Take the listing below and output it again exactly.
START Information supplied
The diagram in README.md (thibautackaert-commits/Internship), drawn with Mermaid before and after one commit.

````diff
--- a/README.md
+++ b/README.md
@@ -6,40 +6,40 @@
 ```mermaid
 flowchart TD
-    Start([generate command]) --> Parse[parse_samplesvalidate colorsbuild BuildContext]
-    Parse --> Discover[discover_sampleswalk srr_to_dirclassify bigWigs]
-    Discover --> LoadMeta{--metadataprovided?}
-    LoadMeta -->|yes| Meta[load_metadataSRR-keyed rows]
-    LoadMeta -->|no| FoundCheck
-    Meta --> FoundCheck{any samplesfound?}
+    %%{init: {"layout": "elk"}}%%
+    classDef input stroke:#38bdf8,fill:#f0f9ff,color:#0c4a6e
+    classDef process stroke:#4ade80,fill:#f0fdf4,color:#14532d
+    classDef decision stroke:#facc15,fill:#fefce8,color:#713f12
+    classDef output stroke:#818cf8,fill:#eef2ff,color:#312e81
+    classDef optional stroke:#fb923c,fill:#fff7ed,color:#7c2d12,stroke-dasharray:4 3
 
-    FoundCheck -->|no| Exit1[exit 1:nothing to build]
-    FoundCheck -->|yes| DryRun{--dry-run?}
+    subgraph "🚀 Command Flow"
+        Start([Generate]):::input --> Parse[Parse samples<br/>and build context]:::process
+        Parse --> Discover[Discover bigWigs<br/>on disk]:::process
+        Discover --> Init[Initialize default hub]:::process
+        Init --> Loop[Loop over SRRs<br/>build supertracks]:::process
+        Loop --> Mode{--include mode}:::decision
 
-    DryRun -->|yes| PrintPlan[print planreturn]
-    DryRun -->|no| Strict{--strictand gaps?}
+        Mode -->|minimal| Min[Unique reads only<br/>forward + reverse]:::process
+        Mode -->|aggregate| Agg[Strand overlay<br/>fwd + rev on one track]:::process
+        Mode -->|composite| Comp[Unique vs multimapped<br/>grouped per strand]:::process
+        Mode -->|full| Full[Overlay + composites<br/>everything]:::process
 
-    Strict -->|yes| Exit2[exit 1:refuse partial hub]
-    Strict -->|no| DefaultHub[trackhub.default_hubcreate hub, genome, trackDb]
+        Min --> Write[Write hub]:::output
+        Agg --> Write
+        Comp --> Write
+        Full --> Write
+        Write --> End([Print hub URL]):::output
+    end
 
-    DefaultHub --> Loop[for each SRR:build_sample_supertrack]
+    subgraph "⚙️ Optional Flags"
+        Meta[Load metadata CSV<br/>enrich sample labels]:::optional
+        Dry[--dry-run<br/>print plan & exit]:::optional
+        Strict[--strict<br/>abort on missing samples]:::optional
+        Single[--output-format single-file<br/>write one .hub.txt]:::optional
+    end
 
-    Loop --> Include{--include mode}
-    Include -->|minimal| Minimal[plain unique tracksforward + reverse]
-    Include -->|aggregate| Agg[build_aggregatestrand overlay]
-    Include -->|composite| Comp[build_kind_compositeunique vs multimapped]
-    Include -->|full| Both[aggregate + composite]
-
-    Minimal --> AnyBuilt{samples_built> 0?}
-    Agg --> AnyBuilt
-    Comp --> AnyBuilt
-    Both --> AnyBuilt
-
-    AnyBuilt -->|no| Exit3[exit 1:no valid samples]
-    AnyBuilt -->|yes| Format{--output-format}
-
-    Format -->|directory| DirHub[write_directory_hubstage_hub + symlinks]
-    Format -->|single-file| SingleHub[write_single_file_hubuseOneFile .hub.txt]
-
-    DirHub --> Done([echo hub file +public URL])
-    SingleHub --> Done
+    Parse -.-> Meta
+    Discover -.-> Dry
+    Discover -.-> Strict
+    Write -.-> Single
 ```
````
END Information supplied
**Written answer**
The diagram in README.md (thibautackaert-commits/Internship), drawn with Mermaid before and after one commit.

````diff
--- a/README.md
+++ b/README.md
@@ -6,40 +6,40 @@
 ```mermaid
 flowchart TD
-    Start([generate command]) --> Parse[parse_samplesvalidate colorsbuild BuildContext]
-    Parse --> Discover[discover_sampleswalk srr_to_dirclassify bigWigs]
-    Discover --> LoadMeta{--metadataprovided?}
-    LoadMeta -->|yes| Meta[load_metadataSRR-keyed rows]
-    LoadMeta -->|no| FoundCheck
-    Meta --> FoundCheck{any samplesfound?}
+    %%{init: {"layout": "elk"}}%%
+    classDef input stroke:#38bdf8,fill:#f0f9ff,color:#0c4a6e
+    classDef process stroke:#4ade80,fill:#f0fdf4,color:#14532d
+    classDef decision stroke:#facc15,fill:#fefce8,color:#713f12
+    classDef output stroke:#818cf8,fill:#eef2ff,color:#312e81
+    classDef optional stroke:#fb923c,fill:#fff7ed,color:#7c2d12,stroke-dasharray:4 3
 
-    FoundCheck -->|no| Exit1[exit 1:nothing to build]
-    FoundCheck -->|yes| DryRun{--dry-run?}
+    subgraph "🚀 Command Flow"
+        Start([Generate]):::input --> Parse[Parse samples<br/>and build context]:::process
+        Parse --> Discover[Discover bigWigs<br/>on disk]:::process
+        Discover --> Init[Initialize default hub]:::process
+        Init --> Loop[Loop over SRRs<br/>build supertracks]:::process
+        Loop --> Mode{--include mode}:::decision
 
-    DryRun -->|yes| PrintPlan[print planreturn]
-    DryRun -->|no| Strict{--strictand gaps?}
+        Mode -->|minimal| Min[Unique reads only<br/>forward + reverse]:::process
+        Mode -->|aggregate| Agg[Strand overlay<br/>fwd + rev on one track]:::process
+        Mode -->|composite| Comp[Unique vs multimapped<br/>grouped per strand]:::process
+        Mode -->|full| Full[Overlay + composites<br/>everything]:::process
 
-    Strict -->|yes| Exit2[exit 1:refuse partial hub]
-    Strict -->|no| DefaultHub[trackhub.default_hubcreate hub, genome, trackDb]
+        Min --> Write[Write hub]:::output
+        Agg --> Write
+        Comp --> Write
+        Full --> Write
+        Write --> End([Print hub URL]):::output
+    end
 
-    DefaultHub --> Loop[for each SRR:build_sample_supertrack]
+    subgraph "⚙️ Optional Flags"
+        Meta[Load metadata CSV<br/>enrich sample labels]:::optional
+        Dry[--dry-run<br/>print plan & exit]:::optional
+        Strict[--strict<br/>abort on missing samples]:::optional
+        Single[--output-format single-file<br/>write one .hub.txt]:::optional
+    end
 
-    Loop --> Include{--include mode}
-    Include -->|minimal| Minimal[plain unique tracksforward + reverse]
-    Include -->|aggregate| Agg[build_aggregatestrand overlay]
-    Include -->|composite| Comp[build_kind_compositeunique vs multimapped]
-    Include -->|full| Both[aggregate + composite]
-
-    Minimal --> AnyBuilt{samples_built> 0?}
-    Agg --> AnyBuilt
-    Comp --> AnyBuilt
-    Both --> AnyBuilt
-
-    AnyBuilt -->|no| Exit3[exit 1:no valid samples]
-    AnyBuilt -->|yes| Format{--output-format}
-
-    Format -->|directory| DirHub[write_directory_hubstage_hub + symlinks]
-    Format -->|single-file| SingleHub[write_single_file_hubuseOneFile .hub.txt]
-
-    DirHub --> Done([echo hub file +public URL])
-    SingleHub --> Done
+    Parse -.-> Meta
+    Discover -.-> Dry
+    Discover -.-> Strict
+    Write -.-> Single
 ```
````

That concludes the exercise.